(Beginning of MATERIAL FOR THIS TASK)

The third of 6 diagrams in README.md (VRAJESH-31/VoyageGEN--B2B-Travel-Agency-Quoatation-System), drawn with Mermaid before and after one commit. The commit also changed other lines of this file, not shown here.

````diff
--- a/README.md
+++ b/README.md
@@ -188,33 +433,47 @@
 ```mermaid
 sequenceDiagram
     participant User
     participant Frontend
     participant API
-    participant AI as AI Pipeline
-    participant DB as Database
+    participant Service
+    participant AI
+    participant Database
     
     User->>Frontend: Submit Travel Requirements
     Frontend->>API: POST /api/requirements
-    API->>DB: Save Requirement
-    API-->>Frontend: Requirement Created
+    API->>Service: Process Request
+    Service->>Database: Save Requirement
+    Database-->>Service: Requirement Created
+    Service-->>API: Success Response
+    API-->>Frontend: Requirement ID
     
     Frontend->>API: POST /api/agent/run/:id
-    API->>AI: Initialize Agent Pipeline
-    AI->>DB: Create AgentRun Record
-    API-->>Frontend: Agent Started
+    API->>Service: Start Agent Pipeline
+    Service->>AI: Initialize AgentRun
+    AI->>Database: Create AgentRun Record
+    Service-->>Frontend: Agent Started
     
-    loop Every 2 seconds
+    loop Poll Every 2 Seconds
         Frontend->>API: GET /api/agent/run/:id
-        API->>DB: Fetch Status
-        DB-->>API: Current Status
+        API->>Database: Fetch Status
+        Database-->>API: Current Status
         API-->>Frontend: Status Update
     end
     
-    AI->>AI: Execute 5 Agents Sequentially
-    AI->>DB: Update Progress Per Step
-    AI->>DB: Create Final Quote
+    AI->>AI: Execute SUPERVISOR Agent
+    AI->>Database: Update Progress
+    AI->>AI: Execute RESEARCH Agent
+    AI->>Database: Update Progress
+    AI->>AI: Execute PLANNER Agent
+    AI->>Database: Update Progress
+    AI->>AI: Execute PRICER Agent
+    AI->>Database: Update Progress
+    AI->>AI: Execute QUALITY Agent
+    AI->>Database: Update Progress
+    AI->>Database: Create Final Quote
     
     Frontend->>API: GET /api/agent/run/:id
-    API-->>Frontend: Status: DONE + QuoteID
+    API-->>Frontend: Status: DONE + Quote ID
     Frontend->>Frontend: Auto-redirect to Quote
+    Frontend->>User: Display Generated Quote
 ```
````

(End of MATERIAL FOR THIS TASK)

▸ TASK OBJECTIVE
Give back only the lines from the one containing "DONE + Quote ID" through the final line of the entries above, exactly as written, both included.

▸ SOLUTION TO THE PROBLEM
+    API-->>Frontend: Status: DONE + Quote ID
     Frontend->>Frontend: Auto-redirect to Quote
+    Frontend->>User: Display Generated Quote
 ```
````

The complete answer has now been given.